Every year, 7.4 billion pounds of wild shrimp are harvested from the ocean.
That’s right! We add it to enchiladas, rice, noodles, and salad. We’ve even managed to turn this insect into a banger cocktail!
This is surprising, considering humans hate almost all other insects.
But perhaps the worst kind of nuisance is Cockroaches- the gross, oily-skinned pests that scurry around in the dark and make your skin crawl with their suspicious behavior.
Shrimps are often nicknamed Cockroaches of the Sea.
But are cockroaches and shrimps related? Find out here.
Shrimps vs Cockroaches: Taxonomy
Taxonomically speaking, they do share some similarities. They are both members of the phylum Arthropoda and have some familiar body shape and structure characteristics.
And that’s where it ends.
Leaving a few generic similarities, cockroaches and shrimps CANNOT be called related.
But the question remains.
Why, then, are shrimps called marine cockroaches?
Indeed there is a valid reason to equate your favorite seafood with your greatest fear.
Simple. It’s because, just like their counterparts on land, shrimps eat anything- dead or alive. For this reason, they’re called Scavengers, just like roaches.
Thankfully, the name has nothing to do with common ancestors, just dietary preferences.
Do Shrimps And Cockroaches Share A History?
The short answer is NO.
Granted, they are from the same PHYLUM, which is Arthropod.
However, they are placed in two different CLASSES if we dig deeper. While a cockroach is in the class- Insect, the shrimp is in the category- of Crustacea.
Seems confusing, right?
Let me explain.
Scientists classify all plants and animals into separate groups based on their commonalities.
This makes it easier to organize the vast animal kingdom and study organisms lucidly and detailed.
For example, your pet cat is taxonomically related to tigers, lions, and cheetahs.
They are all mammals, have quick reflexes, and eat meat. They also look similar if you come to think of it.
The same logic applies to shrimps and cockroaches.
They both have hard ‘bones’ on their outsides, called exoskeletons. They also share segmented bodies and six legs.
This division places them in separate subgroups, the only similarity being that insects have now been considered crustaceans too, and so are malacostracans.
Therefore, it can be argued that the two insects shared a distant common ancestor before finally choosing separate evolutionary paths some 440 million years ago.
Shrimps and Cockroaches: Family Tree

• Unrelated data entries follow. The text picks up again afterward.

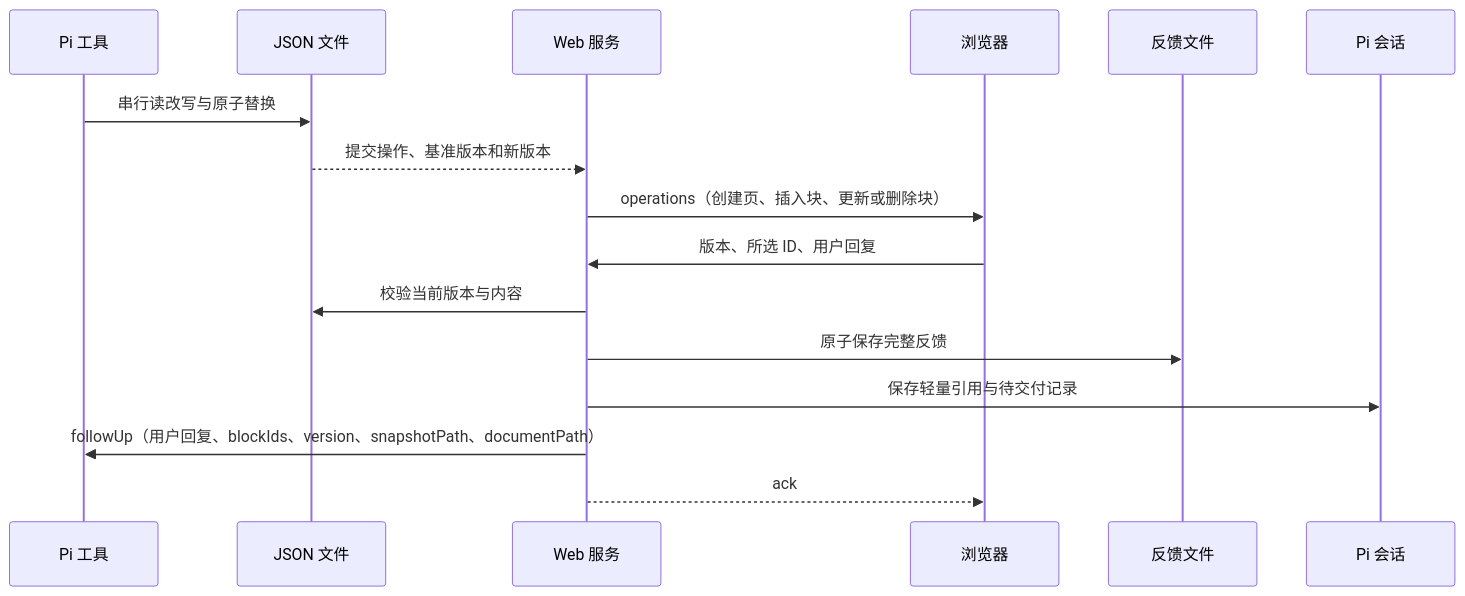
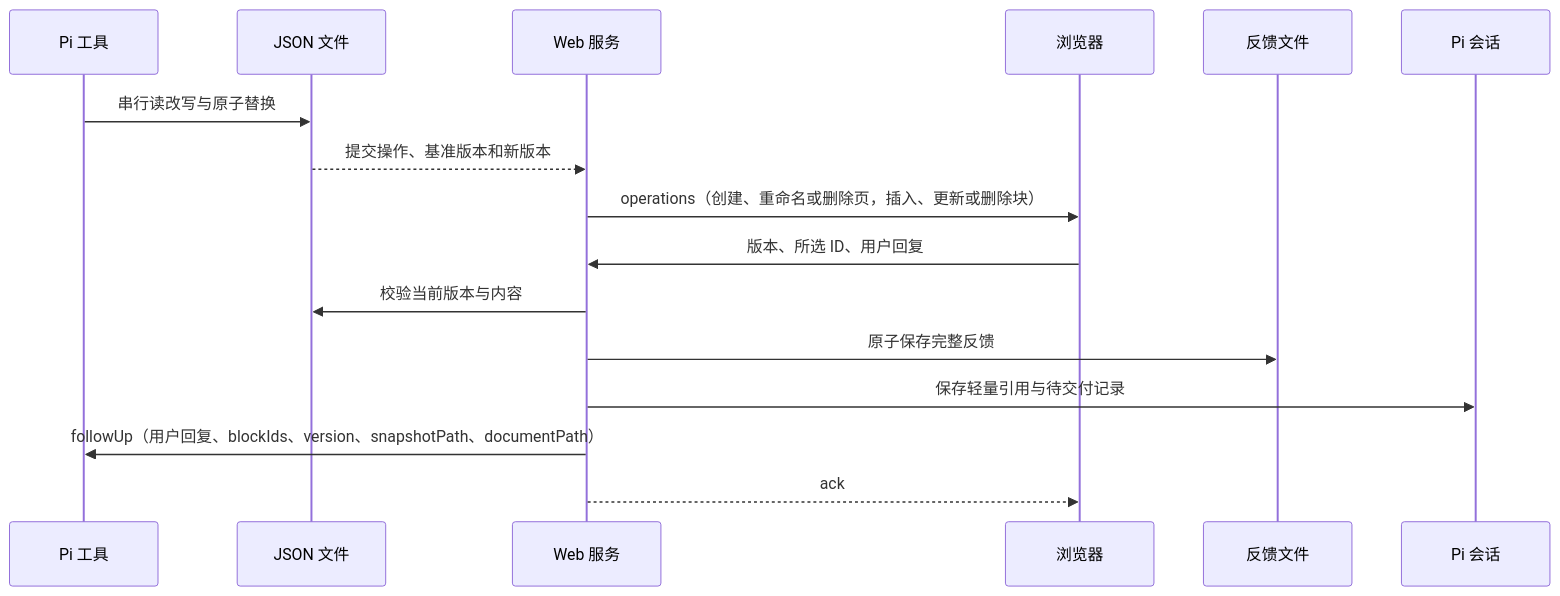
The second of 2 diagrams in extensions/canvas-note/docs/architecture.md (aqua2k1/pi-kits), drawn with Mermaid before and after one commit. The commit also changed other lines of this file and 18 other files, not shown here.

````diff
--- a/extensions/canvas-note/docs/architecture.md
+++ b/extensions/canvas-note/docs/architecture.md
@@ -43,18 +45,18 @@
 ```mermaid
 sequenceDiagram
   participant Pi as Pi 工具
   participant JSON as JSON 文件
   participant Server as Web 服务
   participant Browser as 浏览器
   participant Feedback as 反馈文件
   participant Session as Pi 会话
   Pi->>JSON: 串行读改写与原子替换
   JSON-->>Server: 提交操作、基准版本和新版本
-  Server->>Browser: operations（创建页、插入块、更新或删除块）
+  Server->>Browser: operations（创建、重命名或删除页，插入、更新或删除块）
   Browser->>Server: 版本、所选 ID、用户回复
   Server->>JSON: 校验当前版本与内容
   Server->>Feedback: 原子保存完整反馈
   Server->>Session: 保存轻量引用与待交付记录
   Server->>Pi: followUp（用户回复、blockIds、version、snapshotPath、documentPath）
   Server-->>Browser: ack
 ```
````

They are now coming to their families. Cockroaches and shrimps don’t even belong to a single family!
To date, researchers have discovered some 4,600 cockroach species classified under eight cockroach families. This vast repository has been placed under the order Blattodea.
The two most common type of cockroaches is German and American cockroaches which are generally seen by people around.
Shrimp have a larger world to call their own, considering their infinite taxonomic combinations.
Therefore, comparing shrimps to cockroaches would be similar to comparing Humans to Dinosaurs.
We may have come from Dinosaurs, but that was long ago and didn’t count.
Similarities Between Shrimps and Cockroaches
It would be inaccurate to say that these two insects are 100% dissimilar. However, they do share some everyday habits. Let’s take a look at these:
On average, both of them have a somewhat similar lifespan. Although some variations may be based on species, cockroaches live for 1-2.5 years, and shrimp live for 1-6 years.
Click here to read more about cockroaches’ life cycle.
Cockroaches and shrimps have similar-looking antennae, dotted with scales and fulfilling various functions (thermal, tactile, and humidity senses).
Speed and Movement:
Cockroaches are swift runners and tend to scurry away when threatened. Some roaches can even fly.
Underwater, shrimps have been documented to be quick swimmers, too, successfully evading marine predators with their skill.
So, now you know the science behind the names. You can heave a sigh of relief and continue enjoying your seafood.
Shrimps and cockroaches are distinct insects that had familiar parents many years ago.
But now, they are separate species with little to no similarity whatsoever.